"The workforce housing issue is an essential leg of the chair on which our economic strategy has to sit," said Kirk, himself a developer. "We need to develop a strategic community solution so when private projects come in, we have a plan in place."

Kirk said that could mean specifying areas where developers could more efficiently build housing for their employees.

Madison said he is aware that not housing employees could cause even more congestion on state Highway 75 and that the resort is continuing to work on a solution.

"The problem all hotel developers are having is how to create a viable project and comply with city codes," Madison said.

Gunion added that no large-scale hotel projects can acquire the necessary funding in today's market, but said that with luck the economy will turn around in time for the resort to stick with its schedule to begin construction in 2012, as noted in the PUD application.

During the meeting, Madison was asked if the River Run project might be tied to the relocation of Friedman Memorial Airport in Hailey.

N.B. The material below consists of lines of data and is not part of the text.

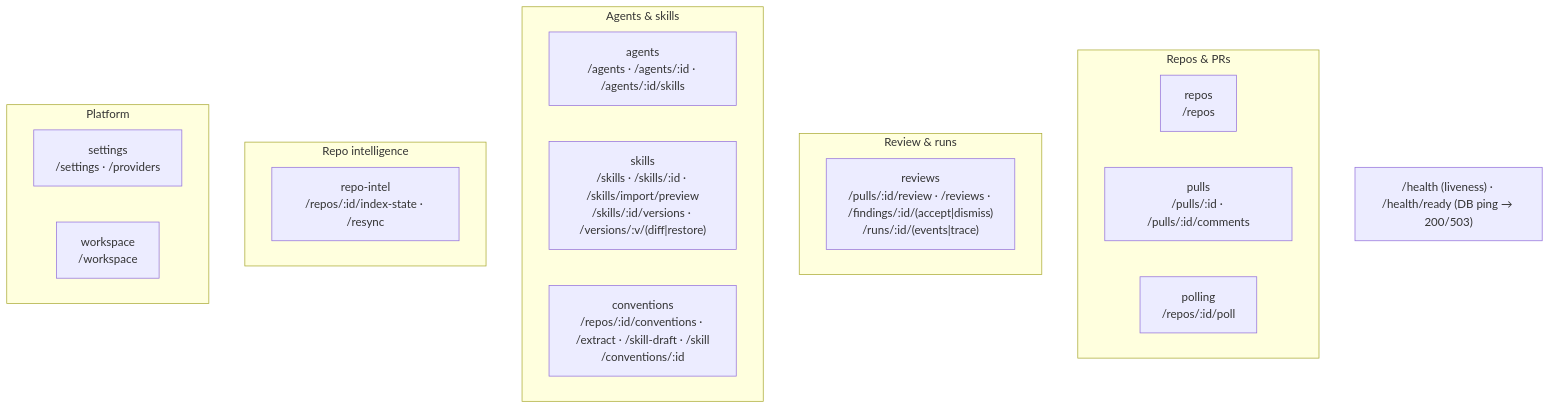
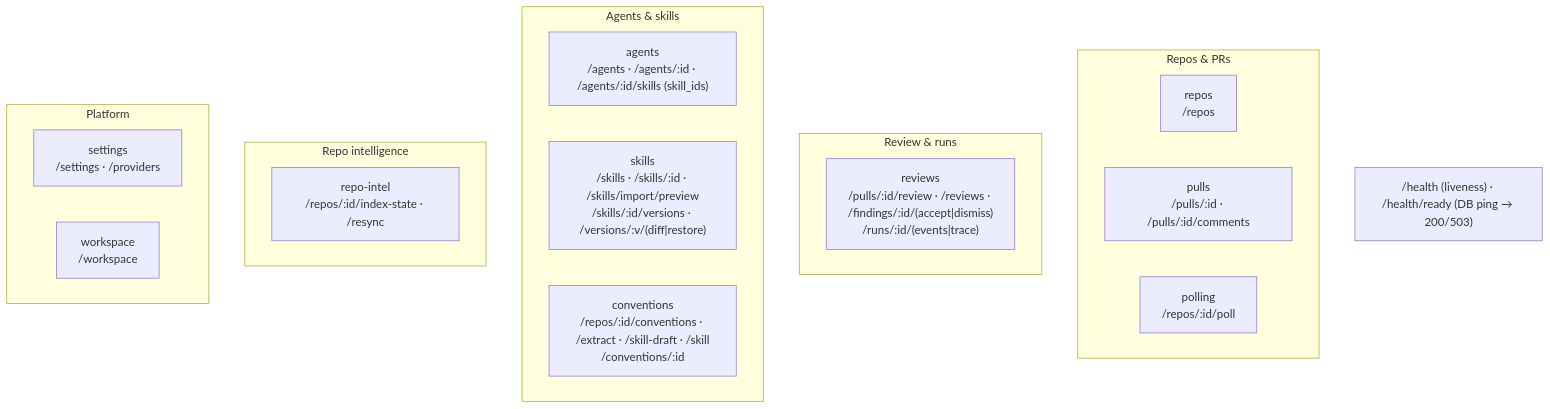
One commit to ai-agentic-engineering-neo/dev-digest changed the second of 2 diagrams in server/README.md. Above: the diagram before and after it, drawn with Mermaid. The commit also changed 4 other files, not shown here.

````diff
--- a/server/README.md
+++ b/server/README.md
@@ -64,24 +64,24 @@
 ```mermaid
 flowchart TB
   subgraph Repos_PRs["Repos & PRs"]
     repos["repos<br/>/repos"]
     pulls["pulls<br/>/pulls/:id · /pulls/:id/comments"]
     polling["polling<br/>/repos/:id/poll"]
   end
   subgraph Review["Review & runs"]
     reviews["reviews<br/>/pulls/:id/review · /reviews · /findings/:id/(accept|dismiss)<br/>/runs/:id/(events|trace)"]
   end
   subgraph Agents["Agents & skills"]
-    agents["agents<br/>/agents · /agents/:id · /agents/:id/skills"]
+    agents["agents<br/>/agents · /agents/:id · /agents/:id/skills (skill_ids)"]
     skills["skills<br/>/skills · /skills/:id · /skills/import/preview<br/>/skills/:id/versions · /versions/:v/(diff|restore)"]
     conventions["conventions<br/>/repos/:id/conventions · /extract · /skill-draft · /skill<br/>/conventions/:id"]
   end
   subgraph Intel["Repo intelligence"]
     repoIntel["repo-intel<br/>/repos/:id/index-state · /resync"]
   end
   subgraph Platform["Platform"]
     settings["settings<br/>/settings · /providers"]
     workspace["workspace<br/>/workspace"]
   end
   HEALTH["/health (liveness) · /health/ready (DB ping → 200/503)"]
 ```
````
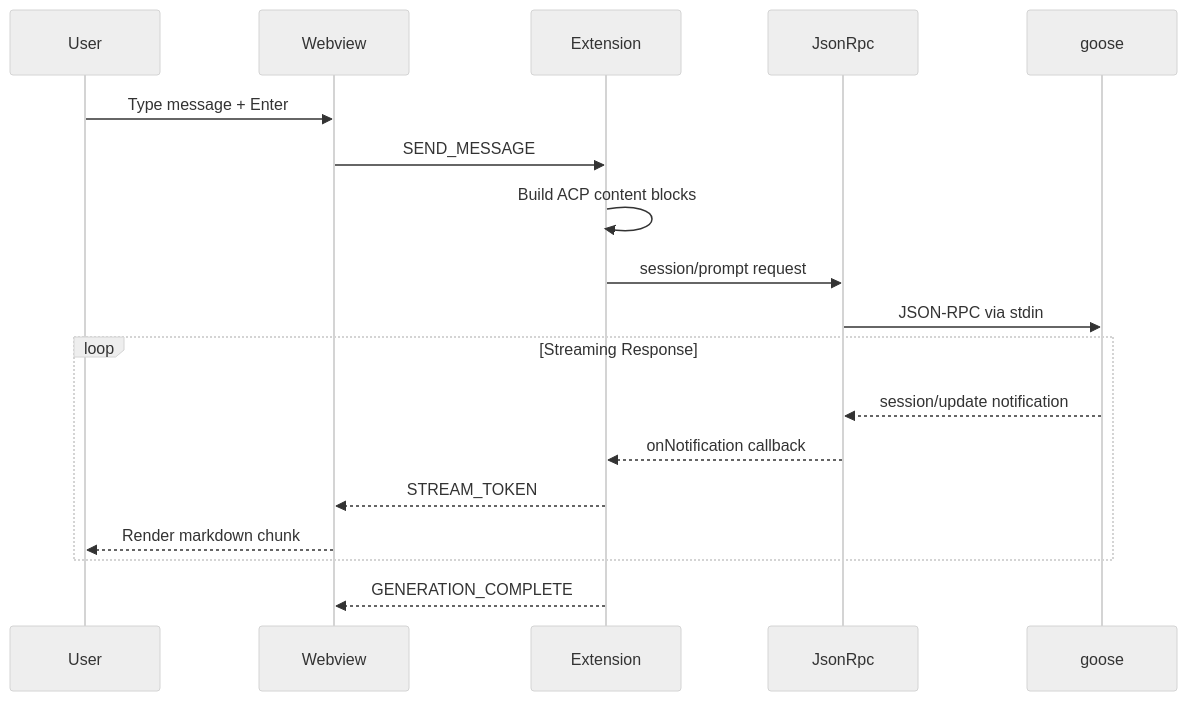
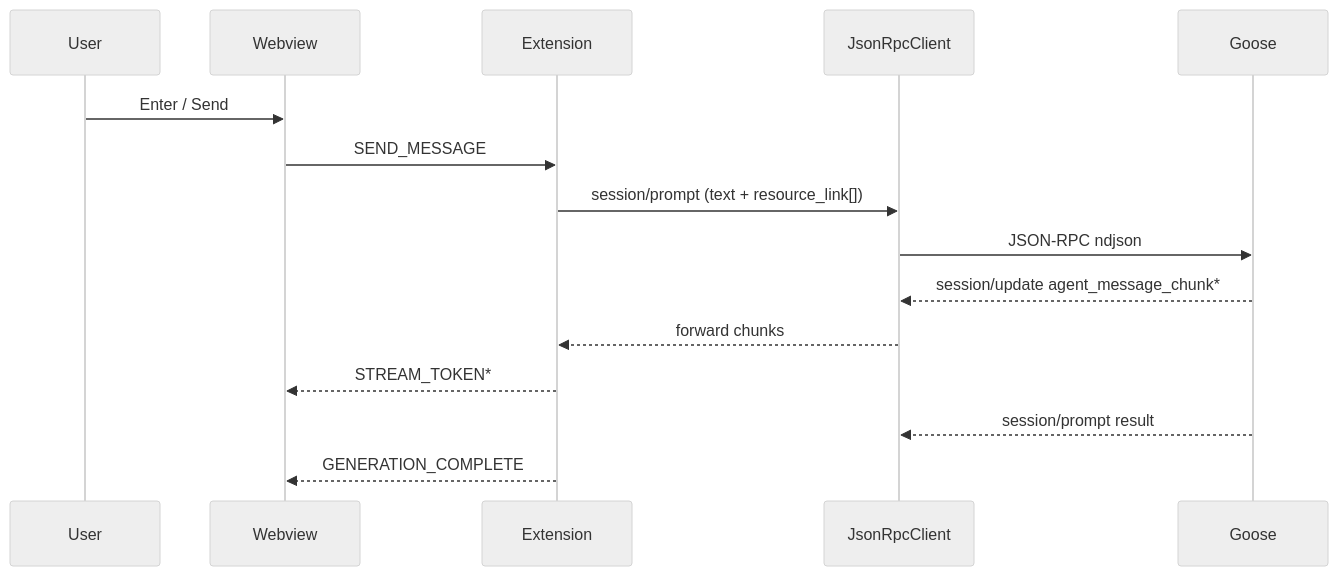
One commit to aaif-goose/vscode-goose changed the second of 2 diagrams in .rp1/context/architecture.md. Above: the diagram before and after it, drawn with Mermaid (neutral theme). The commit also changed other lines of this file and 13 other files, not shown here.

First line of the commit message:
fix: stop treating long session/prompt streams as cancelled (#33) (#40)

````diff
--- a/.rp1/context/architecture.md
+++ b/.rp1/context/architecture.md
@@ -114,23 +136,17 @@
 ```mermaid
 sequenceDiagram
     participant User
     participant Webview
     participant Extension
-    participant JsonRpc
-    participant goose
-
-    User->>Webview: Type message + Enter
+    participant Rpc as JsonRpcClient
+    participant Goose
+    User->>Webview: Enter / Send
     Webview->>Extension: SEND_MESSAGE
-    Extension->>Extension: Build ACP content blocks
-    Extension->>JsonRpc: session/prompt request
-    JsonRpc->>goose: JSON-RPC via stdin
-
-    loop Streaming Response
-        goose-->>JsonRpc: session/update notification
-        JsonRpc-->>Extension: onNotification callback
-        Extension-->>Webview: STREAM_TOKEN
-        Webview-->>User: Render markdown chunk
-    end
-
+    Extension->>Rpc: session/prompt (text + resource_link[])
+    Rpc->>Goose: JSON-RPC ndjson
+    Goose-->>Rpc: session/update agent_message_chunk*
+    Rpc-->>Extension: forward chunks
+    Extension-->>Webview: STREAM_TOKEN*
+    Goose-->>Rpc: session/prompt result
     Extension-->>Webview: GENERATION_COMPLETE
 ```
````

Plans are in development to build a new airport in far southern Blaine County, but completion could be eight to 10 years away.

Madison said the River Run plan is not linked to the airport plan.

"I wouldn't be here if the project wasn't going to start in five to seven years," he said.

Jon Duval: jduval@mtexpress.com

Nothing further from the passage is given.